*** SOURCE INFORMATION ***

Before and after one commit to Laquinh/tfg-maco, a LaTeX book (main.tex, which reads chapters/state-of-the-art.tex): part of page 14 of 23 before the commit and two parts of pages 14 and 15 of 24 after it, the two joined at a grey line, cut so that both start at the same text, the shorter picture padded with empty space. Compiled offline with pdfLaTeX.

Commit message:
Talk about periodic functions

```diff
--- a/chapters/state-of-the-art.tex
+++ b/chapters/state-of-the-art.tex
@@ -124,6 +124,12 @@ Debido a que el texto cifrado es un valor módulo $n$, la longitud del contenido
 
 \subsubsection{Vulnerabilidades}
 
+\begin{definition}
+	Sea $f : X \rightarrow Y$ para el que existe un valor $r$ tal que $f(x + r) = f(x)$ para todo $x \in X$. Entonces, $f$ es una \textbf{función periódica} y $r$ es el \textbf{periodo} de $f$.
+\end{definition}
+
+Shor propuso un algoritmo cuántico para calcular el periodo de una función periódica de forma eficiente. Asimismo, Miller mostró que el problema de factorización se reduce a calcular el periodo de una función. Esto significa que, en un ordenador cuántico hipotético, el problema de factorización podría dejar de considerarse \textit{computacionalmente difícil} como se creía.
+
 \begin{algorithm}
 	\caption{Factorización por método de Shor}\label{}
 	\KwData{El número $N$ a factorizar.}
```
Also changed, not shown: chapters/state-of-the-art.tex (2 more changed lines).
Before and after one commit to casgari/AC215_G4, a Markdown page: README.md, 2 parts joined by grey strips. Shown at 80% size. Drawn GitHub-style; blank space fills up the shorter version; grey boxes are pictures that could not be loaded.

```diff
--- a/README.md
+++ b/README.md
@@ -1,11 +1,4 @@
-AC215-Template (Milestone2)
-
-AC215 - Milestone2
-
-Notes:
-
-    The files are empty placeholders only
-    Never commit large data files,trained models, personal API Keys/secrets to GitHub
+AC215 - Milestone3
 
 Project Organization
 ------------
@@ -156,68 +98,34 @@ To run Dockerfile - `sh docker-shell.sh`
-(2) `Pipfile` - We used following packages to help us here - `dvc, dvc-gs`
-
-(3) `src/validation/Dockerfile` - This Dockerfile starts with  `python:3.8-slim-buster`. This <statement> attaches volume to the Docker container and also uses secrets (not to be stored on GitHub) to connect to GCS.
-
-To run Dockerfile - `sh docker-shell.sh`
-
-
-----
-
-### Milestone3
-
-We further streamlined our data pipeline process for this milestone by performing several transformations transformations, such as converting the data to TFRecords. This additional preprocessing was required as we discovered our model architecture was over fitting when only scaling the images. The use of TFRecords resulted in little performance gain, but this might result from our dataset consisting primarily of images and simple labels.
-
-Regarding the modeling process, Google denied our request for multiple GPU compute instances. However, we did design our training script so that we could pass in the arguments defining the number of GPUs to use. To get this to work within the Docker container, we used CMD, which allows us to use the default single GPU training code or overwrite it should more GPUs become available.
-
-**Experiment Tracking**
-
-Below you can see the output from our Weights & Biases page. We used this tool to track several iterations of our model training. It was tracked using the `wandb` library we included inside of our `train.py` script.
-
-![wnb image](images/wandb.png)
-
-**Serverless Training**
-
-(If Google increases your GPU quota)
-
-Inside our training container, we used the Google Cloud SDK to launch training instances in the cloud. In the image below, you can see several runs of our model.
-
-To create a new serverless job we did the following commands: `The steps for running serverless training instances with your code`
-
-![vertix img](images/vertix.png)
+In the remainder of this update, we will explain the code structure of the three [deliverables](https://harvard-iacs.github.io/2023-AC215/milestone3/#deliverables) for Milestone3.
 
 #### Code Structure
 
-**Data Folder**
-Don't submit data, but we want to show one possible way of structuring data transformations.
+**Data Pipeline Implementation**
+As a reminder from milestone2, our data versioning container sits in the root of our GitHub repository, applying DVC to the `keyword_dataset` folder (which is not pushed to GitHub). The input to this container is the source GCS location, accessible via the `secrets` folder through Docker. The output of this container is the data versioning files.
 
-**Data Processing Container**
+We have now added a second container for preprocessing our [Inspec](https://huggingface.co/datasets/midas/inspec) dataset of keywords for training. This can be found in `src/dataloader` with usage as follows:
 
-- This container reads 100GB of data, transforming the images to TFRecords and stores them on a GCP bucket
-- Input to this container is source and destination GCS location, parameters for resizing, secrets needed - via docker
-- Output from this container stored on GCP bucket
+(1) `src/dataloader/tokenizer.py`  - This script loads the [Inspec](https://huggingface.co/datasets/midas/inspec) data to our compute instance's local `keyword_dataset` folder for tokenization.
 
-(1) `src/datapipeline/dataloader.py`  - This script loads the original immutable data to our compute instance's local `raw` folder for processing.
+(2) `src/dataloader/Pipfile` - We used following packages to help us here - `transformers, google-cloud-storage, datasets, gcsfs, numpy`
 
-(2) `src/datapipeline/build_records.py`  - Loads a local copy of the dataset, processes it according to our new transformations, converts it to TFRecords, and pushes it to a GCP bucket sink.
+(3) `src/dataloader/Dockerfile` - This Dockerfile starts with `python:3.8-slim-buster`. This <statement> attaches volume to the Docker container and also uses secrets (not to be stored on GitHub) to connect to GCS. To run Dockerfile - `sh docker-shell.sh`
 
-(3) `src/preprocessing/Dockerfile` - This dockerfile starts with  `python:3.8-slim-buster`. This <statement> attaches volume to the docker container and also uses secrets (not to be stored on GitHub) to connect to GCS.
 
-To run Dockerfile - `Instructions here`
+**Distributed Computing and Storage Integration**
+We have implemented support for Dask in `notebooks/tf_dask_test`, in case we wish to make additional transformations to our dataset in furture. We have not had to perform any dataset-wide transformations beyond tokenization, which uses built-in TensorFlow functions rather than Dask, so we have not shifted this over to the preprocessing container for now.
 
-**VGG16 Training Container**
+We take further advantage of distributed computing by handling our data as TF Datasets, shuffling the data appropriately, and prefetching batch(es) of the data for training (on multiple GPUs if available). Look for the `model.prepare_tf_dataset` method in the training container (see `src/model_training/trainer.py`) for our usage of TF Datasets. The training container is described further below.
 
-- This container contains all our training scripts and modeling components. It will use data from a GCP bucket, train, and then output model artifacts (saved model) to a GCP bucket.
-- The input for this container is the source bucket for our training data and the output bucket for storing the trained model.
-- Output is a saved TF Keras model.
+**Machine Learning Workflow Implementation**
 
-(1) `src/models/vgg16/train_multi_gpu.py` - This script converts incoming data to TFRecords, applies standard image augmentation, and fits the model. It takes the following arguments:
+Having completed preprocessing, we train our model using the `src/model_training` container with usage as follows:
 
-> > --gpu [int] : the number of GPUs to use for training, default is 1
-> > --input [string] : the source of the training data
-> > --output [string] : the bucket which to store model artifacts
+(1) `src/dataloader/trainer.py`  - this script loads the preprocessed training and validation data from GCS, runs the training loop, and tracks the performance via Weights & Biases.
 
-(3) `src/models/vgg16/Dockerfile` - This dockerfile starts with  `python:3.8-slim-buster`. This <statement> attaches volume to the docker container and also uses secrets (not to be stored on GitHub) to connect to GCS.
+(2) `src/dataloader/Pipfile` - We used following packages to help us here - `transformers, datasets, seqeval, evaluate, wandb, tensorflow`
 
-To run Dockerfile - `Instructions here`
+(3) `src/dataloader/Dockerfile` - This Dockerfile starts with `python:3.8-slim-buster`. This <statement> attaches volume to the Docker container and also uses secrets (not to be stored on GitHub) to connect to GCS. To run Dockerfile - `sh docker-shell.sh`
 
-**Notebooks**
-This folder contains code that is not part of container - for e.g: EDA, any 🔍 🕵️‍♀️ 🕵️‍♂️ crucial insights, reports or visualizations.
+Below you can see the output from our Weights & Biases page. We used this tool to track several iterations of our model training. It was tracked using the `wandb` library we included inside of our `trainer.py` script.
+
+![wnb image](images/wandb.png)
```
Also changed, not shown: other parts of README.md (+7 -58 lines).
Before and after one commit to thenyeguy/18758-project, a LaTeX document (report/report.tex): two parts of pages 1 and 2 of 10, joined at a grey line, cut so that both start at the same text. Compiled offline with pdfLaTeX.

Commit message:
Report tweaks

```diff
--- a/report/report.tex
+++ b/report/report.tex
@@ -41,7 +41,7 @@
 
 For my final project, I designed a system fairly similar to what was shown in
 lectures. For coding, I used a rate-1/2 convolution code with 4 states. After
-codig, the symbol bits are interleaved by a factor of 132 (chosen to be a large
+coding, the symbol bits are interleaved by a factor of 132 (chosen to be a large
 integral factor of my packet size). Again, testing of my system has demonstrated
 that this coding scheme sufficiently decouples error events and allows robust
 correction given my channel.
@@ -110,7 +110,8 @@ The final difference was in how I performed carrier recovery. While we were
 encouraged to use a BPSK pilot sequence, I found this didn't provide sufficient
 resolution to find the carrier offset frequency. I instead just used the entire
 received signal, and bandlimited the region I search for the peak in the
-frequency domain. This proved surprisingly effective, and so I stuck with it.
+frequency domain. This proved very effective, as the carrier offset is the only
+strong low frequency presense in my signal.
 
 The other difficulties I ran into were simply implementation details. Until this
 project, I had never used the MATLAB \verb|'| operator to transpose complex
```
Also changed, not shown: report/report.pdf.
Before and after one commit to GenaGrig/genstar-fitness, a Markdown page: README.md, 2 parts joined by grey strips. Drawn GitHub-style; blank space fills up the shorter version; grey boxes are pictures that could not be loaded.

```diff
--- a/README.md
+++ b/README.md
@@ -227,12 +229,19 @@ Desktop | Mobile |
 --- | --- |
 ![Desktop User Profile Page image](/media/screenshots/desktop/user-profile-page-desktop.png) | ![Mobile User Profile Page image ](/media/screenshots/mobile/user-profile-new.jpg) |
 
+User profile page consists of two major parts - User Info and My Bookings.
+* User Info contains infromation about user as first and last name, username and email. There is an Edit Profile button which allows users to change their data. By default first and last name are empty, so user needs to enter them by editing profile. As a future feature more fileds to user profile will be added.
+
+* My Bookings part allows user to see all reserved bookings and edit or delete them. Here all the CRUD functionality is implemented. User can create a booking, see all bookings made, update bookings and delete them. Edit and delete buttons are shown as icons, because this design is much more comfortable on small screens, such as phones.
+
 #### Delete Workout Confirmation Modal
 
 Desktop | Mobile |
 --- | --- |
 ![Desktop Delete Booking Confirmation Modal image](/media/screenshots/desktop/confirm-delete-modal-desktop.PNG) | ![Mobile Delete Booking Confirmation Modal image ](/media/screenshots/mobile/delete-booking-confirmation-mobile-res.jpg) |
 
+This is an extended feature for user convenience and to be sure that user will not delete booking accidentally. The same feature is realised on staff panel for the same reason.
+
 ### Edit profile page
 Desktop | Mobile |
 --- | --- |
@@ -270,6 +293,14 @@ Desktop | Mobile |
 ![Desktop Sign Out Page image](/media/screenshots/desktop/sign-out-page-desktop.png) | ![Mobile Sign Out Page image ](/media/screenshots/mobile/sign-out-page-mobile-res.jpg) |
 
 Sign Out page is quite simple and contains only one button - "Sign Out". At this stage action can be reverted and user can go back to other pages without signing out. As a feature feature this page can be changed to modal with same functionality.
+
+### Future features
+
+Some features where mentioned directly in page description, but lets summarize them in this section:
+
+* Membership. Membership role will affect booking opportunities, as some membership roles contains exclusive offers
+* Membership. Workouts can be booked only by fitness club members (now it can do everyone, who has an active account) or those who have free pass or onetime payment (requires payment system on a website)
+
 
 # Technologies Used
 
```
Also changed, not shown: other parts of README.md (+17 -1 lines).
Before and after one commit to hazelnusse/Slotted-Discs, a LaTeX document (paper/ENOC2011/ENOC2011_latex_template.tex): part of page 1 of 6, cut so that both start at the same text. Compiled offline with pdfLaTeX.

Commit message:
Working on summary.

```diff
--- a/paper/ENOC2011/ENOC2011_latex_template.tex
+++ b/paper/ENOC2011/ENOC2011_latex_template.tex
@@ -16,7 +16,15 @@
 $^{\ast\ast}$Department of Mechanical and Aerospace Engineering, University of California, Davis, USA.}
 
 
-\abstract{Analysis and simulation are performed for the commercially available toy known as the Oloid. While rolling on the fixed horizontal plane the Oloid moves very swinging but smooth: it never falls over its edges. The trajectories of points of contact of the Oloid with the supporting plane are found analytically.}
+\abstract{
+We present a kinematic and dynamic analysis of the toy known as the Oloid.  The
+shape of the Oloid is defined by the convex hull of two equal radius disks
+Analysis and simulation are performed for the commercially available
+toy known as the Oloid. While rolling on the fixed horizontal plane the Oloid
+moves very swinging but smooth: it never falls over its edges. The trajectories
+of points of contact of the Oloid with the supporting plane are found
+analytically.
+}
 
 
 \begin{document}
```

*** End of SOURCE INFORMATION ***

## WHAT YOU NEED TO DO
Which lines above include the word "effective"? Return each one.

## ANSWER TO THIS EXERCISE
-frequency domain. This proved surprisingly effective, and so I stuck with it.
+frequency domain. This proved very effective, as the carrier offset is the only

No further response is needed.